The next part of this plan is figuring out when you need that fuel and this can be tricky. You don’t want to overload on the run, but you also want to fuel before you start to hit that wall. Listen to your body and look for signs that you need something extra. At the start I would plan on every 5 miles or so. You also don’t have to finish a whole package for each refuel. Try half at first and see how it works for you. Look for signs. If you start to feel grumpy, tired, or even have negative thoughts begin to run through your mind, try some fuel. You might be surprised how little it takes to pick you back up again. As little as 100 calories will pep you back up again. It doesn’t take a full meal so don’t overdo it.
As time goes on you will also find that your body will adjust and you might not need fuel as often as you first did. When I started running longer distances I was taking fuel every 3-5 miles. Especially during marathon training your body will learn how to use it’s glycogen stores more efficiently and you might find you don’t have to fuel quite as often.
Rule #3: Figure out your hydration plan and take it seriously. Hydration is probably the most important part of your plan of attack. Start now and stick with it until the day after your race.
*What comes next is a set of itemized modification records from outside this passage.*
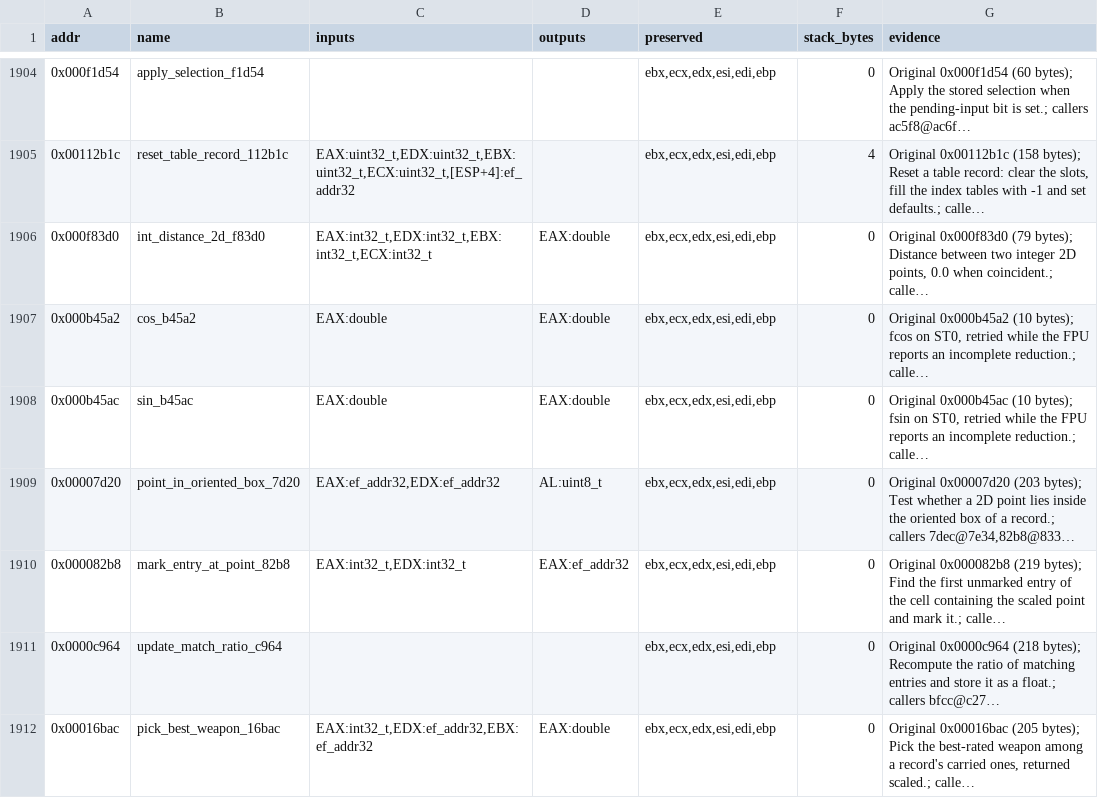
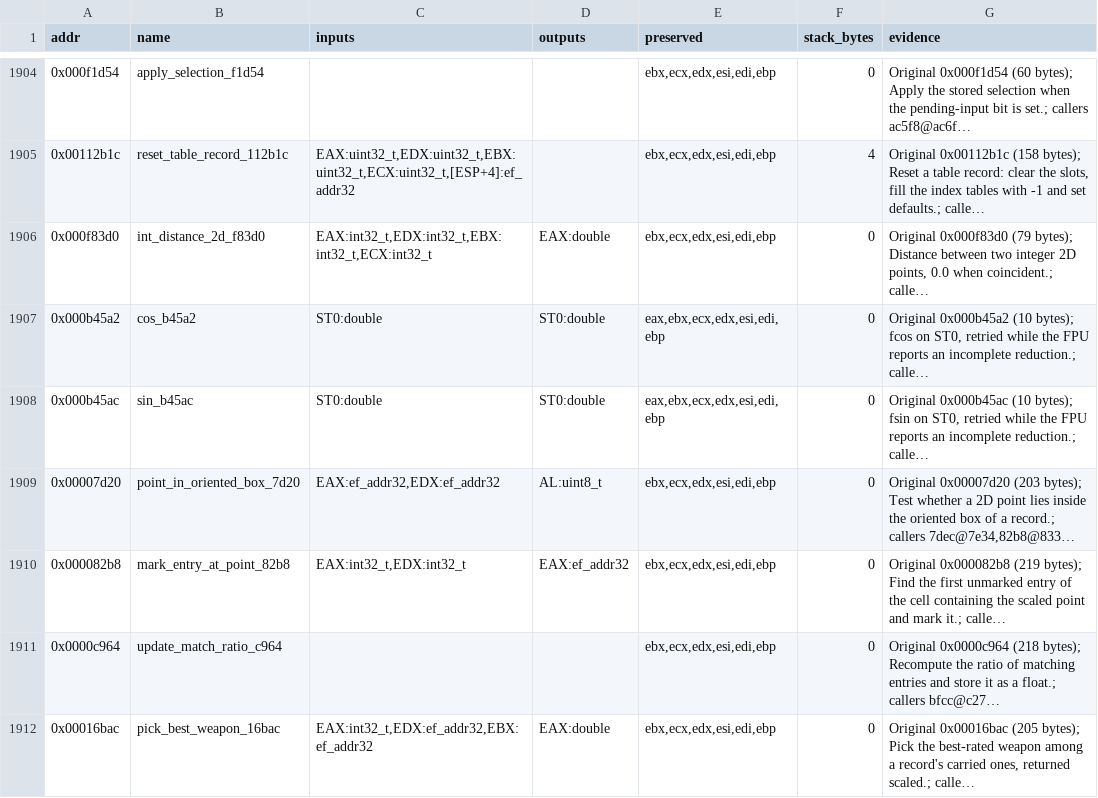
Before and after one commit to Grumbel/ef2000-port, a TSV file: decomp/symbols/signatures.tsv, drawn as a sheet; only a part is shown, gaps mark what is left out; long unchanged cells end in …; the diff names each change by its address in the sheet, - before the commit and + after, or states it on an @@ line.

```diff
--- a/decomp/symbols/signatures.tsv
+++ b/decomp/symbols/signatures.tsv
-C1907:C1908 (inputs): EAX:double
+C1907:C1908 (inputs): ST0:double
-D1907:D1908 (outputs): EAX:double
+D1907:D1908 (outputs): ST0:double
-E1907:E1908 (preserved): ebx,ecx,edx,esi,edi,ebp
+E1907:E1908 (preserved): eax,ebx,ecx,edx,esi,edi,ebp
```
Also changed, not shown: 5 other files.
Drink plenty of water every day, not just the day of or the day before a long run. It is key for getting you through your entire training plan and keeping your muscles and body healthy. It is also necessary for even the most simple of things, like your sleep patterns.
During your long training runs take water with you. This is key to figuring out how much water you will need during your race. Do you need water every mile or every three? Not only is it a major safety precaution but it will help you figure out this key part of the equation. If you find that you can go 3-4 miles on a few ounces of water you will probably be okay without a bottle or belt during your race. Other runners need water almost every mile and if that is the case you will probably want to take something with you during the race.
Make sure you look at your race’s website. They usually will inform you of where and how many water/aid stations are available during the course.
If you don’t drink Gatorade/sports drinks during your training runs, don’t use it on the race course. Again, you have no idea how your body will react to it. I once bought a Gatorade during a 23 mile run and quickly found out that it made me thirstier than I had been without it. I had to stop and drink water and it really threw my whole plan off.
Fuel and hydration is definitely a personal experiment that never ends. Our bodies change and as they do our personal requirements and preferences can also change. Find what works best for you and stick within those parameters.
What can of fuel and hydration do you prefer?